Planning fall bike treks requires springtime organization
Welcome as seed catalogs to a gardener are the emails and brochures arriving in my mailboxes lately from friends and from trip outfitters who organize mountain bike adventures. As the days grow longer and I begin daydreaming about summer mountain bike rides here in Alaska, the brochures remind me that spring is prime time to plan for a fall trip to the Lower 48.
I’ve been mountain biking with my husband several times in the Southwest. Each time we read up on an area and gather trail information at local bike shops to decide where to ride on a given day, but biking with guides on my first multiday trip nearly spoiled me.
That trip, which included five days of riding and four nights camping on the White Rim Trail near Moab, Utah, in a group of about a dozen, is still my favorite. Although the trip threw several challenges at us, including a windstorm followed by torrential rain and hail, freezing night-time temperatures, and a hike-a-bike climb around a steep section of road that had been washed out earlier in the season, it also gave us miles of riding, dramatic views, and time to relax around camp in the evening without any chores except for setting up our tents.
The guides who led my friends and me drove the support van that held all of our food and gear. They provided gourmet meals and showed us sights that we would not have found on our own, including a hiking trail to the bottom of the canyon and an ancient granary tucked under a cliff. Their local knowledge added to the value of having pros show us the way.
Details to consider when planning your trip include: custom or scheduled trips, time of year to go, whether to rent or bring your bike, and what other activities are included.
Custom trips are best if you have a large enough group of people who can travel at the same time. If not, the scheduled trips would be best.
Late September through October is often rainy here, so I prefer that timeframe for Utah trips. But it’s best to check the weather statistics for the area where you would like to bike. A guided trip I did with friends in Arizona left us melting in the 90-plus degree heat.
I always take my own bike, but most mountain bike guides have bikes for rent. To decide what’s best for you, consider whether they will have a bike to fit you and whether the cost of the rental is better than the cost of paying to fly your bike and rent a car large enough to transport it to the starting point. If you are riding in places other than the guided trip, it could be better to take your own bike. Check into the airline bike fees, which range from $75 and up.
For shipping, bike shops can box your bike for you, usually for under $60, or you can box it yourself in either a cardboard box you get from a shop or in a hard travel case you can purchase or rent. Most bike boxes include detailed instructions for doing it yourself.
Cardboard bike boxes, for me, are the best, for a few reasons: There is not as much disassembly needed; The box can be broken down and retaped for use on your return flight; and it is less expensive. Some people prefer the hard cases because they have wheels, making them easier to haul through the airport and they feel their bike is less likely to be damaged.

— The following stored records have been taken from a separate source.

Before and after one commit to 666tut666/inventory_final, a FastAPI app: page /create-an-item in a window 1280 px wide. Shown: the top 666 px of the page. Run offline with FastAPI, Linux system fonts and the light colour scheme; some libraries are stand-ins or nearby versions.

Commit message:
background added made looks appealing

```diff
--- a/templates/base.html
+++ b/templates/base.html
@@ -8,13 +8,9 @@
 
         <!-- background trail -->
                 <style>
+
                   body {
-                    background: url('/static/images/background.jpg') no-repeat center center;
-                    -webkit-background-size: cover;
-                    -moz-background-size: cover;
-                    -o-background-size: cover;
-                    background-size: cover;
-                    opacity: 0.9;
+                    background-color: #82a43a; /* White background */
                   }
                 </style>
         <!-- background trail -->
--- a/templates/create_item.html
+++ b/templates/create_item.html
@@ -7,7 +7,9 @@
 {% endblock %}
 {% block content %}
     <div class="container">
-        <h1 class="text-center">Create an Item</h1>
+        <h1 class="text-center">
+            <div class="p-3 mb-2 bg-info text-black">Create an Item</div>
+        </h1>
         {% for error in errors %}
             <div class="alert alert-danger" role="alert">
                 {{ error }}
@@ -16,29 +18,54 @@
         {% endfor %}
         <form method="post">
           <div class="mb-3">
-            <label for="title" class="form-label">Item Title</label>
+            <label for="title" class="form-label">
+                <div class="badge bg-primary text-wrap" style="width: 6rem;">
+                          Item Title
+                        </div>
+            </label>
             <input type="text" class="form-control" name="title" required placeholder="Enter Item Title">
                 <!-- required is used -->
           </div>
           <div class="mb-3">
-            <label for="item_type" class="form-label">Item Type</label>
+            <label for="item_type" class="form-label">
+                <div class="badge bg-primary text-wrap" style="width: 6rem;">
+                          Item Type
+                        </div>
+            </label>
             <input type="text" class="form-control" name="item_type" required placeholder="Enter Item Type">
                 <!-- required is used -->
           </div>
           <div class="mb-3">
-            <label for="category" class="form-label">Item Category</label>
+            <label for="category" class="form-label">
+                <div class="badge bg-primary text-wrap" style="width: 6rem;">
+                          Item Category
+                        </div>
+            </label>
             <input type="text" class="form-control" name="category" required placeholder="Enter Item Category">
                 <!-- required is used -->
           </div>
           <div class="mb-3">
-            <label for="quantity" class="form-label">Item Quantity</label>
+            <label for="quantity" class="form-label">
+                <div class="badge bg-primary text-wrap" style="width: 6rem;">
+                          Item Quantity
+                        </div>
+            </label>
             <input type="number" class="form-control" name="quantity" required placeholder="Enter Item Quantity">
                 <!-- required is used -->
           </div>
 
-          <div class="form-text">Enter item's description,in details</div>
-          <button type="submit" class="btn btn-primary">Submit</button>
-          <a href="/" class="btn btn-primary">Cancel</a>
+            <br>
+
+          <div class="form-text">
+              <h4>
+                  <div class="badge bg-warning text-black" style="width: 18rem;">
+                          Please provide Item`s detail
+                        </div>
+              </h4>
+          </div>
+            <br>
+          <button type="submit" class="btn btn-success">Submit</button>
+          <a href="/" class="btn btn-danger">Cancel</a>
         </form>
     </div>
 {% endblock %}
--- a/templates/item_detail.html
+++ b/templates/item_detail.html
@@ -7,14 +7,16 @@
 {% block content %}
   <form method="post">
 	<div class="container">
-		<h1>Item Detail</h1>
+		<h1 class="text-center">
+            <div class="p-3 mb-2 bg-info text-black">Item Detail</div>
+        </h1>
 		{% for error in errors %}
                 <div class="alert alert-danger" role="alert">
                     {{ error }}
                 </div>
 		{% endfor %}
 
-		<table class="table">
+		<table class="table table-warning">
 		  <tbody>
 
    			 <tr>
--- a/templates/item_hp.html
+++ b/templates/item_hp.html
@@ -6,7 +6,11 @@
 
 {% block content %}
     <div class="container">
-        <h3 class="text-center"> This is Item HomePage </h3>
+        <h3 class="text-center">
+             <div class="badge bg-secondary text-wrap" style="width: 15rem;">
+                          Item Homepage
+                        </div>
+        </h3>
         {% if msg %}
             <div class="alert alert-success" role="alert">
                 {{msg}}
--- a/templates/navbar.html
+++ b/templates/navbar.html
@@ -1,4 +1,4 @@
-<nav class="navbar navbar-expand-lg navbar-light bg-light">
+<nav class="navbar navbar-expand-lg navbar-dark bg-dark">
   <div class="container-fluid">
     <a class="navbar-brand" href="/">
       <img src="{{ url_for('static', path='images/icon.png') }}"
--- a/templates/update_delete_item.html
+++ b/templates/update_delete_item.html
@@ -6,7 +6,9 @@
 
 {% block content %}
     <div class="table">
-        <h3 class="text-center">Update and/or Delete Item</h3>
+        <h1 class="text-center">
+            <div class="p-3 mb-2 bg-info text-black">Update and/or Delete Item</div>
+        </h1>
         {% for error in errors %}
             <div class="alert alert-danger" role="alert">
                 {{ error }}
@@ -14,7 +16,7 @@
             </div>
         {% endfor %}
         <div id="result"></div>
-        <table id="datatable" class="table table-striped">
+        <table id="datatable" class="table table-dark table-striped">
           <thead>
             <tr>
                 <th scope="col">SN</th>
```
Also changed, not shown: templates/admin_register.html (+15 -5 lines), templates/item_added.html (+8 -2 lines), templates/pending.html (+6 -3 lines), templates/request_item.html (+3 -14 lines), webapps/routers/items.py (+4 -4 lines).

I pack other gear in my box, careful to keep the weight under 50 pounds and so far have had no damage to a bike, even when traveling overseas.
If you choose the DIY method, be sure to pack all of the tools you need for reassembly and take some photos so you remember how the bike looked before you packed it and when you removed it from its box.
There are a growing number of guiding services, so ask friends which companies they like. I like Holiday River Expeditions, www.bikeraft.com, because they offer a range of trips on land and water. Their site is a good place to find out what kinds of trips and activities are available for your fall getaway.